According to the Academy of American Allergies, Asthma, and Immunology roughly 15% of children (more than 6 billion) suffer from respiratory and skin allergies. Symptoms can range from mild to severe. Parents should take their children to an allergist to identify and treat symptoms. These children must learn at a young age how to deal with allergies. It is possible for allergy symptoms to lessen as the child grows. As a child can outgrow their allergies, an adult can grow into them. It is not uncommon for adults to develop allergies. A person can grow up allergy free and then develop an allergy.
Those who develop an allergy usually had some minor episodes in their childhood that did not register as an allergic reaction. Symptoms can remain dormant until adulthood.
Those experiencing allergies for the first time do so between their 20s and 40s. As humans age, our immune system weakens. Compromised immune systems are more susceptible to hyper-allergic reactions.
Allergy symptoms can seem very similar to a cold. Be mindful of how long problems last. If it is more than a week, your cold may be allergies.

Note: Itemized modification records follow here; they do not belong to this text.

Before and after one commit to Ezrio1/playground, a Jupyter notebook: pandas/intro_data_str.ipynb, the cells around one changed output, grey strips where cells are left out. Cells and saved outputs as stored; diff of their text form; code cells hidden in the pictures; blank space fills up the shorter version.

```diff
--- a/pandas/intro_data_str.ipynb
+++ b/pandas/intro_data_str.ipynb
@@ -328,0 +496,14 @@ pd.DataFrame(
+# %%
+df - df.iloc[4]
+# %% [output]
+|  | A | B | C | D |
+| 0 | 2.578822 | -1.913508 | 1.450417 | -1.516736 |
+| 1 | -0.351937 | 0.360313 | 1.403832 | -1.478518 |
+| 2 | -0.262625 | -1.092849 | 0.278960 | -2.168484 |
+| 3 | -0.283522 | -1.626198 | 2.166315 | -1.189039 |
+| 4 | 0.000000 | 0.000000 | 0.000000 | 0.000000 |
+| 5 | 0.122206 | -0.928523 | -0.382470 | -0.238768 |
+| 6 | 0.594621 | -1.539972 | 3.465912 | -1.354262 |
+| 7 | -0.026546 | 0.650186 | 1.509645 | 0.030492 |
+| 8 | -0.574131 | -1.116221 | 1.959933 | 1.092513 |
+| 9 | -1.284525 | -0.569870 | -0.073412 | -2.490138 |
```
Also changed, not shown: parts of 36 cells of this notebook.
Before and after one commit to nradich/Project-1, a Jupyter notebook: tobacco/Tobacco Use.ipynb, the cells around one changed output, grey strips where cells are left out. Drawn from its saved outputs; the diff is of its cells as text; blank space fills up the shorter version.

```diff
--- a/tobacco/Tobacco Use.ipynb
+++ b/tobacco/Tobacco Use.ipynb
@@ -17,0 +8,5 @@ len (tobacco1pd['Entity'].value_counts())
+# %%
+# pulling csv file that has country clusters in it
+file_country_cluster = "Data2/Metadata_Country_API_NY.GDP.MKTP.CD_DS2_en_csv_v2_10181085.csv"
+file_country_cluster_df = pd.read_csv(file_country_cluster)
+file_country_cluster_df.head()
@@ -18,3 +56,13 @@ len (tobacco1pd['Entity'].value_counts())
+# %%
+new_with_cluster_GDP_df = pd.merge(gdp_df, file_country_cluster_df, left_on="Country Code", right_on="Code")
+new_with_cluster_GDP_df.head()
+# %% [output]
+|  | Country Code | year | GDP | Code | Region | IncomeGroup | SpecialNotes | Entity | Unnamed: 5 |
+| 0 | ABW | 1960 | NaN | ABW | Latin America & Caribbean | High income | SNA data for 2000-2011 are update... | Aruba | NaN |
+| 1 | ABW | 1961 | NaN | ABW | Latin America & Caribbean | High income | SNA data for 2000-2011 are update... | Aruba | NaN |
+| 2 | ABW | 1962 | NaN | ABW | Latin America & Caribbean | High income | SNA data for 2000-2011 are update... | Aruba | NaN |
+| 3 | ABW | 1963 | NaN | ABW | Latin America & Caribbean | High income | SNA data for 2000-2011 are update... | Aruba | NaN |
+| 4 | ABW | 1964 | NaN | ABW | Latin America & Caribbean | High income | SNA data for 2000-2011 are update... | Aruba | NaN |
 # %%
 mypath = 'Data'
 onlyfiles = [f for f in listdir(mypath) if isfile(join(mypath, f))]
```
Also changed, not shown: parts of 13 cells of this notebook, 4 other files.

The best way to determine if you have developed allergies later in life is to visit an allergy doctor.